Since there are no blocks to be mined unlike in blockchain, the transactions are verified parallel which saves time and makes the process faster. “Tangle removes the need for mining and proof-of-work, unlike in blockchain network. The validation is done by distributed validators, which are the known parties in the network. If the validator submits the transaction which is incorrect, it will not be accepted by rest of the validators,” says Raj Chowdhury, Managing Director, HashCash Consultants. The company helps businesses in cross-border payments and asset movement using blockchain. The former head of innovation at ICICI Bank, Chowdhury carried out trade finance and remittance using blockchain technology in 2016 for the bank – first time in India.
While it takes around 10 minutes to mine a block in blockchain, in Tangle to record a new transaction, the user has to approve previous two transactions in the network instead of waiting for the relevant parties in the blockchain network to approve it. For example, in blockchain, when A sends bitcoin to B, the transaction is validated by miners (people in the network) with consensus. The block is then added to the chain. In Tangle, since there are no blocks, hence there is no mining. A is presented with two previous transactions, which he/she needs to validate. This adds his/her transaction to the network, which similarly would be validated by the next user. This dramatically reduces the time taken in the transaction validation. Currently, IOTA can record 500-800 transactions per second, as per reports.

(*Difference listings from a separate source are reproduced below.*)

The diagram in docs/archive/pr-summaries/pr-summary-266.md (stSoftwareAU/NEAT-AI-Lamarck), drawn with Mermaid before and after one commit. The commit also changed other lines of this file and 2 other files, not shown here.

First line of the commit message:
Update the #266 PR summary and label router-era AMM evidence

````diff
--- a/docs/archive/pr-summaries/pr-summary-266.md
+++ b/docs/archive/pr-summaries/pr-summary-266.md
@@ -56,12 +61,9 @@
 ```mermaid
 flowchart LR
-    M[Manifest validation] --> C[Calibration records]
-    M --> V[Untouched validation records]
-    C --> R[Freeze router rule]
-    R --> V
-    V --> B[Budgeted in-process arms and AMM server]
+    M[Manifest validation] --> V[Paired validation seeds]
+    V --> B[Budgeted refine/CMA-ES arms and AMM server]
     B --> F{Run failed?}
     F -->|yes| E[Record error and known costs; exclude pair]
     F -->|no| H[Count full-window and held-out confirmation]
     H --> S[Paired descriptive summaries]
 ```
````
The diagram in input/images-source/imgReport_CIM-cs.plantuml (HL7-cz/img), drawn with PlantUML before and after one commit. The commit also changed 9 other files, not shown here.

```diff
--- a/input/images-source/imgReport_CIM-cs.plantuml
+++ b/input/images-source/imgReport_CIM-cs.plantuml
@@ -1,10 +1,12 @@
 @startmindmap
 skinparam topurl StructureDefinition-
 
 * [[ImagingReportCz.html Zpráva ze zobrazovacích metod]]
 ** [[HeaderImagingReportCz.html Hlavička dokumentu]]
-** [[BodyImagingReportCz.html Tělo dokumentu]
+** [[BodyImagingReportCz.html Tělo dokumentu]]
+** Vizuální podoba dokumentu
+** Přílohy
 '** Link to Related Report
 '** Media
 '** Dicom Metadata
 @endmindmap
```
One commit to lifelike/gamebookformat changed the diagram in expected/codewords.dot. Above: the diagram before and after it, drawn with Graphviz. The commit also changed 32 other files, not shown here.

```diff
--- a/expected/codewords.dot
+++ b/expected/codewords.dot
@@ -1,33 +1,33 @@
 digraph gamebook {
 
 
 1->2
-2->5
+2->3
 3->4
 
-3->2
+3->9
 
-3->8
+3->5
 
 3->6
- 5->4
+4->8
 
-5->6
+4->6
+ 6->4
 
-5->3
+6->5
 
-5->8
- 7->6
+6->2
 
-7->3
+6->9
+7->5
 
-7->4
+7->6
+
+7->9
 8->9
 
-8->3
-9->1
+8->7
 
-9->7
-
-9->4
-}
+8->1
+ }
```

“Theoretically, IOTA Tangle can have as many transactions as it wants because every new transaction verifies two existing ones in the network. Hence, it seems scalable and faster than bitcoin or ethereum blockchain, which is restricted by a number of transactions. However, it is too early to conclude, since Tangle is a very new concept,” says Vishal Nigam, Chairman and Founding Member, Indian Blockchain Council.
The more transactions Tangle has, the more verifiers it gets. Hence, there is no limit to the number of transactions happening in a specific time frame.
Blockchain miners to validate the transaction are given a fee. However, since in Tangle IOTA, the consensus on the transaction’s validity doesn’t involve miners, it is free from any transaction fee. The charges depend on the size of the transaction, the volume of transactions in a network and how soon you want the transaction to be confirmed. While, currently, it is around $1, however, in December last year, it went up by as much as $40. “For micropayments, the transaction fee is very high. For example, if you are sending $100 for which the fee is $40, then that’s not feasible,” adds Nigam. Currently, Tangle exits only through IOTA in India. “It has to do the same what Bitcoin and Ethereum are doing – building the ecosystem around the technology in India. People here know about IOTA as a coin to buy and sell,” claims Nigam.
Despite the advantages over blockchain, how Tangle or Hashgraph (another DAG-based distributed ledger technology that is claimed to be more superior to blockchain) performs, it would take another three-four years to understand. “I don’t think there will be a single crypto system which will dominate all. There will be several of them for different purposes, for example, bitcoin for store of value, and IOTA for IoT. Traditional blockchain approach, however, wouldn’t die,” concludes Popov.
(This article was first published in the May issue of Entrepreneur Magazine. To subscribe, click here)